#### [Exercise brief]
Nothing but the pictures should be left out when you copy the records exactly.

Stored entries
◇ ◇ ◇ ◇ ◇

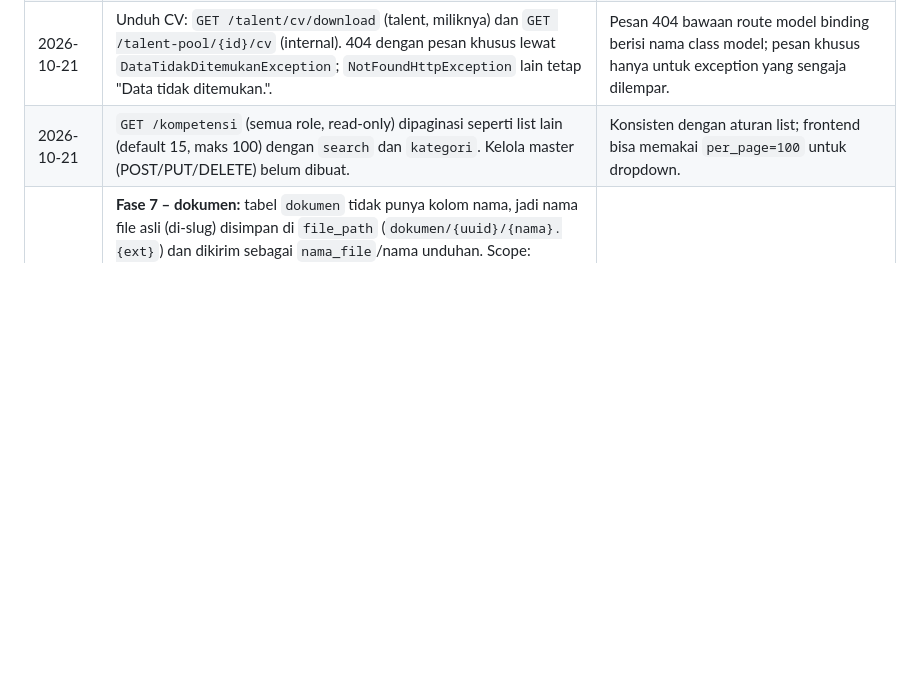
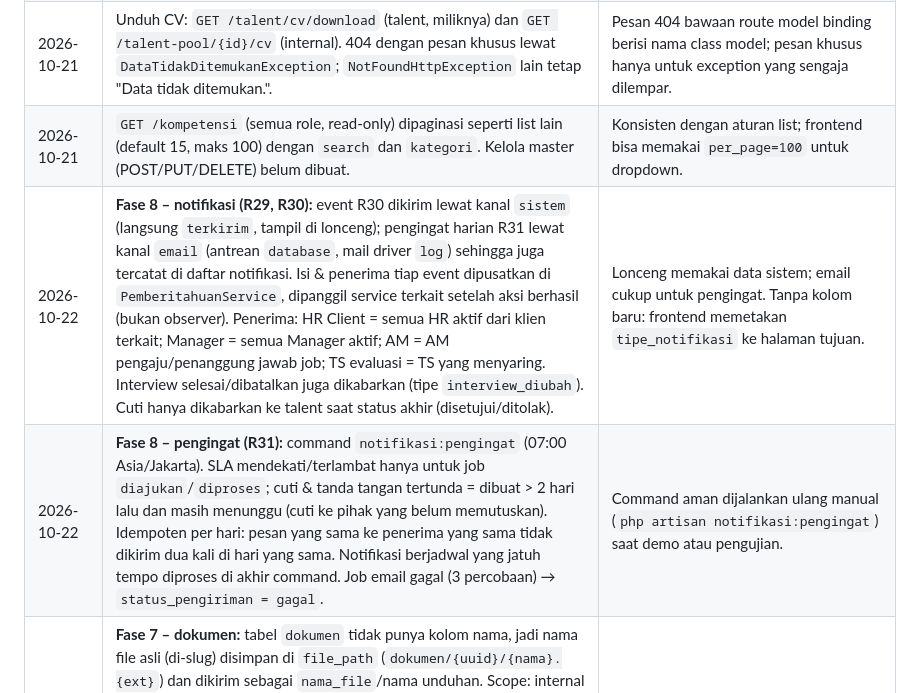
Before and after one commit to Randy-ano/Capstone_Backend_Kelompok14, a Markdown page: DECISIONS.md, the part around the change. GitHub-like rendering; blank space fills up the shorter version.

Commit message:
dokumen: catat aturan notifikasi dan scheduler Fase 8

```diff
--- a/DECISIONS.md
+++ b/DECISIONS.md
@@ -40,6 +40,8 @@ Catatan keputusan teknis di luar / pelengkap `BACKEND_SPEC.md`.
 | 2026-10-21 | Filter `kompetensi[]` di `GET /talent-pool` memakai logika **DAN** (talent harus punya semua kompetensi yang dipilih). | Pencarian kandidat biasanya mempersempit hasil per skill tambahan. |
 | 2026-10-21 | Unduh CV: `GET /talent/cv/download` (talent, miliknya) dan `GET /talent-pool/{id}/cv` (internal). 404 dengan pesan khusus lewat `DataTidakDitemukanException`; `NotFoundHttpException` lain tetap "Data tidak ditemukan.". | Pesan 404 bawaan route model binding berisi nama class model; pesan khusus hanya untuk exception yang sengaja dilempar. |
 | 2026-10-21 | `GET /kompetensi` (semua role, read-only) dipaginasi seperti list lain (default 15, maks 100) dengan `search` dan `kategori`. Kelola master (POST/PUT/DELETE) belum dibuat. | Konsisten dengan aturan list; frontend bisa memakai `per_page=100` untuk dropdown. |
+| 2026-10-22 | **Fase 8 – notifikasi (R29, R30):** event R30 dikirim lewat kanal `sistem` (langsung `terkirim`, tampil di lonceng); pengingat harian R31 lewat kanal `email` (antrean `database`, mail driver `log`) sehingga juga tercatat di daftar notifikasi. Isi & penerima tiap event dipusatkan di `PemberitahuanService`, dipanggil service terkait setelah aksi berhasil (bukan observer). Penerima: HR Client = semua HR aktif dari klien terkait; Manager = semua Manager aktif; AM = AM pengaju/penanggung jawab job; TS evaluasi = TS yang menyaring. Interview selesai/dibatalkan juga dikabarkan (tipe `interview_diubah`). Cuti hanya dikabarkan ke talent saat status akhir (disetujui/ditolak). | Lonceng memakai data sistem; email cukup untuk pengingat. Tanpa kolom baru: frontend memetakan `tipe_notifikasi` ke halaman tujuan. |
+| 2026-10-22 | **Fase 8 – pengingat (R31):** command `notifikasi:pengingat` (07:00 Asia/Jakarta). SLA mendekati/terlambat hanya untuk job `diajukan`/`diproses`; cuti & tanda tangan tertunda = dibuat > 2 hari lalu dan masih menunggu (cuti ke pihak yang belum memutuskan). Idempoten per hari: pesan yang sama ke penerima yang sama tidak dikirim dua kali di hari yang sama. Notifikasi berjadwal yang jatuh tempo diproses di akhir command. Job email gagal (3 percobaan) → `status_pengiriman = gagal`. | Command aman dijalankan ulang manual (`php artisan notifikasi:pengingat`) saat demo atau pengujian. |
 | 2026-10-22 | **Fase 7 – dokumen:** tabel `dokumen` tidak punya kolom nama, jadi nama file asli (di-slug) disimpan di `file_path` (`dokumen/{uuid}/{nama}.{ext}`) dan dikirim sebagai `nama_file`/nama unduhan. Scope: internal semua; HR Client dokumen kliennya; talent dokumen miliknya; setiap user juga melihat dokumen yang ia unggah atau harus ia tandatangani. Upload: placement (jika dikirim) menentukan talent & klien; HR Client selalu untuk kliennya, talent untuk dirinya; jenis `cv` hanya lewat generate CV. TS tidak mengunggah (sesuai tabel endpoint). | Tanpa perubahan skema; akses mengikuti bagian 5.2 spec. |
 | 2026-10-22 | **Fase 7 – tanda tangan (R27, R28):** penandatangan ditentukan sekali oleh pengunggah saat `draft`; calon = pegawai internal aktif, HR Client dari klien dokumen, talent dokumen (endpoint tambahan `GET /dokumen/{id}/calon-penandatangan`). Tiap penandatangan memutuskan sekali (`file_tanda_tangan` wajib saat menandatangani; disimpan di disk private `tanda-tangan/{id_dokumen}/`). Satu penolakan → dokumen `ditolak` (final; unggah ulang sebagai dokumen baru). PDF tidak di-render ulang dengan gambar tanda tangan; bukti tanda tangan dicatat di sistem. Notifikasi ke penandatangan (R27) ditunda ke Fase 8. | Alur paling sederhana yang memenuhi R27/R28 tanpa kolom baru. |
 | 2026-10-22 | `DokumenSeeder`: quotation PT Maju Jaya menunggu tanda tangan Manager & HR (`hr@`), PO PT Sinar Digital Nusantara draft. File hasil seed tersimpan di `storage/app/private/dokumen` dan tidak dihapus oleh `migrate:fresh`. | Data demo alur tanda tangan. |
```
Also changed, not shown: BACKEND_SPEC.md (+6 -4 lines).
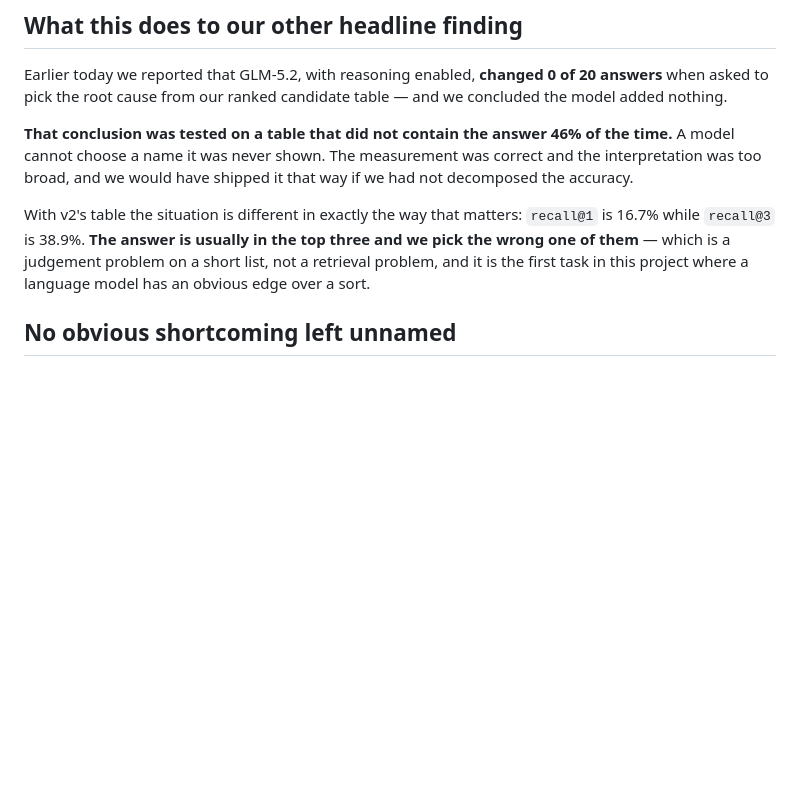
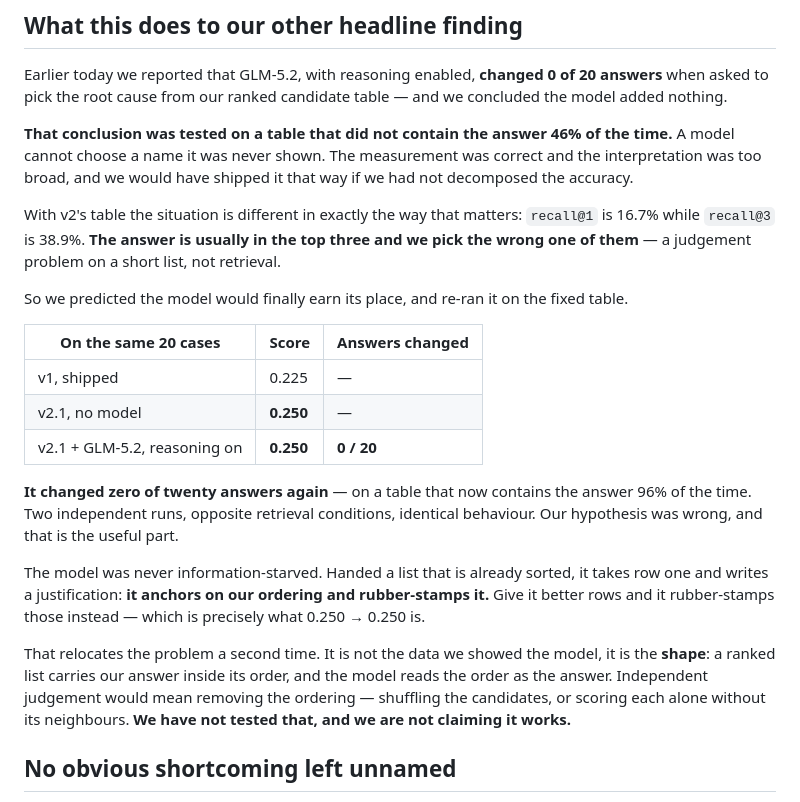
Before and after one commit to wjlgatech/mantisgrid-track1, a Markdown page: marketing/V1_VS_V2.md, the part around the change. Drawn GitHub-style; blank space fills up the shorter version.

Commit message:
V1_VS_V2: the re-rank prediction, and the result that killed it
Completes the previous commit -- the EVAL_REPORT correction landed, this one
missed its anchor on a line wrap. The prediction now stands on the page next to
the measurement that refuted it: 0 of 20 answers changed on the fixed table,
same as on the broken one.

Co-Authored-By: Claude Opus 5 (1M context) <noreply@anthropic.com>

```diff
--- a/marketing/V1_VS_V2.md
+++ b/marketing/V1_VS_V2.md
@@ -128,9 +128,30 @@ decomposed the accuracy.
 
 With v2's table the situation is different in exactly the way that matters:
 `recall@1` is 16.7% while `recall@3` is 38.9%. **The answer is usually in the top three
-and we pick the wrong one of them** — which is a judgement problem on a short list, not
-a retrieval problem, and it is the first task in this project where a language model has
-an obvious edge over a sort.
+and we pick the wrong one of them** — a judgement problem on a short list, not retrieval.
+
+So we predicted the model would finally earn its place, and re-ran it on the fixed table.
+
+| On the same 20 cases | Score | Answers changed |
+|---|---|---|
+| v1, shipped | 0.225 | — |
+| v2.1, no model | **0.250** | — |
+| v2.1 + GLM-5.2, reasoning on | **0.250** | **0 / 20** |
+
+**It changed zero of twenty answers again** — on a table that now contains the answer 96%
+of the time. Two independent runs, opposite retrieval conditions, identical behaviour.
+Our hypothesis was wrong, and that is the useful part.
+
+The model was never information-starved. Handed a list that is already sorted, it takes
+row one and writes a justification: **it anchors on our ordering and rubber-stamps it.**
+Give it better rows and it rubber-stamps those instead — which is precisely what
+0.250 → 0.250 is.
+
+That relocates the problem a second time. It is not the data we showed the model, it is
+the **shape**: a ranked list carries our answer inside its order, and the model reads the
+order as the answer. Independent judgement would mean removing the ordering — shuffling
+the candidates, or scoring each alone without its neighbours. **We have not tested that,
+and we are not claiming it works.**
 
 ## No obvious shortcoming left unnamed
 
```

◇ ◇ ◇ ◇ ◇

#### [Answer box]
Before and after one commit to Randy-ano/Capstone_Backend_Kelompok14, a Markdown page: DECISIONS.md, the part around the change. GitHub-like rendering; blank space fills up the shorter version.

Commit message:
dokumen: catat aturan notifikasi dan scheduler Fase 8

```diff
--- a/DECISIONS.md
+++ b/DECISIONS.md
@@ -40,6 +40,8 @@ Catatan keputusan teknis di luar / pelengkap `BACKEND_SPEC.md`.
 | 2026-10-21 | Filter `kompetensi[]` di `GET /talent-pool` memakai logika **DAN** (talent harus punya semua kompetensi yang dipilih). | Pencarian kandidat biasanya mempersempit hasil per skill tambahan. |
 | 2026-10-21 | Unduh CV: `GET /talent/cv/download` (talent, miliknya) dan `GET /talent-pool/{id}/cv` (internal). 404 dengan pesan khusus lewat `DataTidakDitemukanException`; `NotFoundHttpException` lain tetap "Data tidak ditemukan.". | Pesan 404 bawaan route model binding berisi nama class model; pesan khusus hanya untuk exception yang sengaja dilempar. |
 | 2026-10-21 | `GET /kompetensi` (semua role, read-only) dipaginasi seperti list lain (default 15, maks 100) dengan `search` dan `kategori`. Kelola master (POST/PUT/DELETE) belum dibuat. | Konsisten dengan aturan list; frontend bisa memakai `per_page=100` untuk dropdown. |
+| 2026-10-22 | **Fase 8 – notifikasi (R29, R30):** event R30 dikirim lewat kanal `sistem` (langsung `terkirim`, tampil di lonceng); pengingat harian R31 lewat kanal `email` (antrean `database`, mail driver `log`) sehingga juga tercatat di daftar notifikasi. Isi & penerima tiap event dipusatkan di `PemberitahuanService`, dipanggil service terkait setelah aksi berhasil (bukan observer). Penerima: HR Client = semua HR aktif dari klien terkait; Manager = semua Manager aktif; AM = AM pengaju/penanggung jawab job; TS evaluasi = TS yang menyaring. Interview selesai/dibatalkan juga dikabarkan (tipe `interview_diubah`). Cuti hanya dikabarkan ke talent saat status akhir (disetujui/ditolak). | Lonceng memakai data sistem; email cukup untuk pengingat. Tanpa kolom baru: frontend memetakan `tipe_notifikasi` ke halaman tujuan. |
+| 2026-10-22 | **Fase 8 – pengingat (R31):** command `notifikasi:pengingat` (07:00 Asia/Jakarta). SLA mendekati/terlambat hanya untuk job `diajukan`/`diproses`; cuti & tanda tangan tertunda = dibuat > 2 hari lalu dan masih menunggu (cuti ke pihak yang belum memutuskan). Idempoten per hari: pesan yang sama ke penerima yang sama tidak dikirim dua kali di hari yang sama. Notifikasi berjadwal yang jatuh tempo diproses di akhir command. Job email gagal (3 percobaan) → `status_pengiriman = gagal`. | Command aman dijalankan ulang manual (`php artisan notifikasi:pengingat`) saat demo atau pengujian. |
 | 2026-10-22 | **Fase 7 – dokumen:** tabel `dokumen` tidak punya kolom nama, jadi nama file asli (di-slug) disimpan di `file_path` (`dokumen/{uuid}/{nama}.{ext}`) dan dikirim sebagai `nama_file`/nama unduhan. Scope: internal semua; HR Client dokumen kliennya; talent dokumen miliknya; setiap user juga melihat dokumen yang ia unggah atau harus ia tandatangani. Upload: placement (jika dikirim) menentukan talent & klien; HR Client selalu untuk kliennya, talent untuk dirinya; jenis `cv` hanya lewat generate CV. TS tidak mengunggah (sesuai tabel endpoint). | Tanpa perubahan skema; akses mengikuti bagian 5.2 spec. |
 | 2026-10-22 | **Fase 7 – tanda tangan (R27, R28):** penandatangan ditentukan sekali oleh pengunggah saat `draft`; calon = pegawai internal aktif, HR Client dari klien dokumen, talent dokumen (endpoint tambahan `GET /dokumen/{id}/calon-penandatangan`). Tiap penandatangan memutuskan sekali (`file_tanda_tangan` wajib saat menandatangani; disimpan di disk private `tanda-tangan/{id_dokumen}/`). Satu penolakan → dokumen `ditolak` (final; unggah ulang sebagai dokumen baru). PDF tidak di-render ulang dengan gambar tanda tangan; bukti tanda tangan dicatat di sistem. Notifikasi ke penandatangan (R27) ditunda ke Fase 8. | Alur paling sederhana yang memenuhi R27/R28 tanpa kolom baru. |
 | 2026-10-22 | `DokumenSeeder`: quotation PT Maju Jaya menunggu tanda tangan Manager & HR (`hr@`), PO PT Sinar Digital Nusantara draft. File hasil seed tersimpan di `storage/app/private/dokumen` dan tidak dihapus oleh `migrate:fresh`. | Data demo alur tanda tangan. |
```
Also changed, not shown: BACKEND_SPEC.md (+6 -4 lines).
Before and after one commit to wjlgatech/mantisgrid-track1, a Markdown page: marketing/V1_VS_V2.md, the part around the change. Drawn GitHub-style; blank space fills up the shorter version.

Commit message:
V1_VS_V2: the re-rank prediction, and the result that killed it
Completes the previous commit -- the EVAL_REPORT correction landed, this one
missed its anchor on a line wrap. The prediction now stands on the page next to
the measurement that refuted it: 0 of 20 answers changed on the fixed table,
same as on the broken one.

Co-Authored-By: Claude Opus 5 (1M context) <noreply@anthropic.com>

```diff
--- a/marketing/V1_VS_V2.md
+++ b/marketing/V1_VS_V2.md
@@ -128,9 +128,30 @@ decomposed the accuracy.
 
 With v2's table the situation is different in exactly the way that matters:
 `recall@1` is 16.7% while `recall@3` is 38.9%. **The answer is usually in the top three
-and we pick the wrong one of them** — which is a judgement problem on a short list, not
-a retrieval problem, and it is the first task in this project where a language model has
-an obvious edge over a sort.
+and we pick the wrong one of them** — a judgement problem on a short list, not retrieval.
+
+So we predicted the model would finally earn its place, and re-ran it on the fixed table.
+
+| On the same 20 cases | Score | Answers changed |
+|---|---|---|
+| v1, shipped | 0.225 | — |
+| v2.1, no model | **0.250** | — |
+| v2.1 + GLM-5.2, reasoning on | **0.250** | **0 / 20** |
+
+**It changed zero of twenty answers again** — on a table that now contains the answer 96%
+of the time. Two independent runs, opposite retrieval conditions, identical behaviour.
+Our hypothesis was wrong, and that is the useful part.
+
+The model was never information-starved. Handed a list that is already sorted, it takes
+row one and writes a justification: **it anchors on our ordering and rubber-stamps it.**
+Give it better rows and it rubber-stamps those instead — which is precisely what
+0.250 → 0.250 is.
+
+That relocates the problem a second time. It is not the data we showed the model, it is
+the **shape**: a ranked list carries our answer inside its order, and the model reads the
+order as the answer. Independent judgement would mean removing the ordering — shuffling
+the candidates, or scoring each alone without its neighbours. **We have not tested that,
+and we are not claiming it works.**
 
 ## No obvious shortcoming left unnamed
 
```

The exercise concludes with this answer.